If you missed Kathleen Hanna and Ad-Rock’s performance at the book party for St. Marks Is Dead, don’t worry, they may be sharing a stage again soon. Neal Medlyn, husband of the book’s author Ada Calhoun and the guy who brought the Beastie Boys-Bikini Kill power couple together for a round of punk covers at Cooper Union’s Great Hall, is performing as his ridicu-rap alterego, Champagne Jerry, and he’s bringing some of his famous friends with him.
L to R: Medlyn, Hanna, Horovitz. (Photo: Daniel Maurer)
“I know a lot of you complain about new groups coming in and replacing you,” Ada Calhoun told the crowd of East Villagers and ex-Villagers gathered in Cooper Union’s Great Hall last night. “If you’re not a Lenape Indian, I just don’t have a lot of compassion.”
Behind her was a photo of the area in all of its bucolic splendor, 400 years ago – way before the Pinkberrys and the Red Mangos inspired the tongue-in-cheek title of her new hyperlocal history, St. Marks Is Dead: The Many Lives of America’s Hippest Street.
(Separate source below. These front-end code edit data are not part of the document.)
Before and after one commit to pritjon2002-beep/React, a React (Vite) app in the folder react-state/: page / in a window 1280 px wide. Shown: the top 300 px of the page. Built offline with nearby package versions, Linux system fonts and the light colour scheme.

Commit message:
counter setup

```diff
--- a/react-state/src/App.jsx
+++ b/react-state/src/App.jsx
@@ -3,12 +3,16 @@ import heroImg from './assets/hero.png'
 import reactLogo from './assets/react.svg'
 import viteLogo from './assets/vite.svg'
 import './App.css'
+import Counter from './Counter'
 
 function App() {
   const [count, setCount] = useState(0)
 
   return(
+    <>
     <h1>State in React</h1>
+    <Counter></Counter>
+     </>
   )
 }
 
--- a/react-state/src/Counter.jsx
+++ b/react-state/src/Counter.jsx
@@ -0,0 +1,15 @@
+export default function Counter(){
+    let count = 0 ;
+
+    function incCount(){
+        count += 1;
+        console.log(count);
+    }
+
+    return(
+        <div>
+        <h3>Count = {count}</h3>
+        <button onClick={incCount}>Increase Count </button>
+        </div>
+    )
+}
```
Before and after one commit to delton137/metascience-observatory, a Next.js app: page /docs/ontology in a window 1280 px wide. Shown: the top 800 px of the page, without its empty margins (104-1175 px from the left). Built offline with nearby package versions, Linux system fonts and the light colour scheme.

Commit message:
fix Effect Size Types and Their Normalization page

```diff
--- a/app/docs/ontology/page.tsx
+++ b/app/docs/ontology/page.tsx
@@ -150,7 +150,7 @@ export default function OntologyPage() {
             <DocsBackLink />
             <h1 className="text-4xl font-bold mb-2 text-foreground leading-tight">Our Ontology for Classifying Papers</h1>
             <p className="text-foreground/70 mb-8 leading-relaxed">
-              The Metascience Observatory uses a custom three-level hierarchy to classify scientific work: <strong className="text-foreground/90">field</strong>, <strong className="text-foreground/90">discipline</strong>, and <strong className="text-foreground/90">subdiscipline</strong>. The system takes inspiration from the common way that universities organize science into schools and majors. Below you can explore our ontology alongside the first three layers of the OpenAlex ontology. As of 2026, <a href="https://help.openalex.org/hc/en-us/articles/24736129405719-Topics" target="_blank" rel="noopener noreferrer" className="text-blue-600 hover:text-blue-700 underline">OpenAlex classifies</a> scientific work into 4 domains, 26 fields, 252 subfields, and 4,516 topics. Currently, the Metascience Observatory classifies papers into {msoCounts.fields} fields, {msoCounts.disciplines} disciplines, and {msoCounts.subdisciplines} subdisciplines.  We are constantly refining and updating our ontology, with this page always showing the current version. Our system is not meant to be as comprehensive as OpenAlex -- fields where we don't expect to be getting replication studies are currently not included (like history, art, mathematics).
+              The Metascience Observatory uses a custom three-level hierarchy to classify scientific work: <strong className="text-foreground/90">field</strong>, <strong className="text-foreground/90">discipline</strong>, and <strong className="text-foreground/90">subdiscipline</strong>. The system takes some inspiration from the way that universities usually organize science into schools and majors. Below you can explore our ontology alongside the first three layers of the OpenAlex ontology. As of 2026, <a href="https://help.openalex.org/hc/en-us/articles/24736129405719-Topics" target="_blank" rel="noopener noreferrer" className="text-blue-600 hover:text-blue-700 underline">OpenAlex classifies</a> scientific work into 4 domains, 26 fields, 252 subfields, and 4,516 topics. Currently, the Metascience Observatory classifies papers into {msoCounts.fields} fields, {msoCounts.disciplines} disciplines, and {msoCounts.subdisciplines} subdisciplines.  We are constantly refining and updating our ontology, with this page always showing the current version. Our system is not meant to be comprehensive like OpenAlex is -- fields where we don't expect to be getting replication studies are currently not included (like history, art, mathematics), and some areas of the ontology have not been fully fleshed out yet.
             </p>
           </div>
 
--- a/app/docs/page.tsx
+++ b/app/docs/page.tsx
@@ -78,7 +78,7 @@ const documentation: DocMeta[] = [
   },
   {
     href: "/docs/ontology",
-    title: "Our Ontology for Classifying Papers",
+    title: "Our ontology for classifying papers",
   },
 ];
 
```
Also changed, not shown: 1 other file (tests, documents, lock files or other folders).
Everyone has a St. Marks story — my first was smoking free hash after getting ripped off on bunk X. “And since the middle of the twentieth century, kids from all over the country, and the world, who wanted to be writers or artists or do drugs have come to St. Marks Place to find one another and themselves.” So says St. Marks Is Dead: The Many Lives of America’s Coolest Street, the dizzyingly fascinating mostly-oral history by Ada Calhoun, which launches Monday, Nov. 2, at Cooper Union with free beer from Brooklyn Brewery and a punk cover band—the St. Marks Zeroes—featuring Ad-Rock.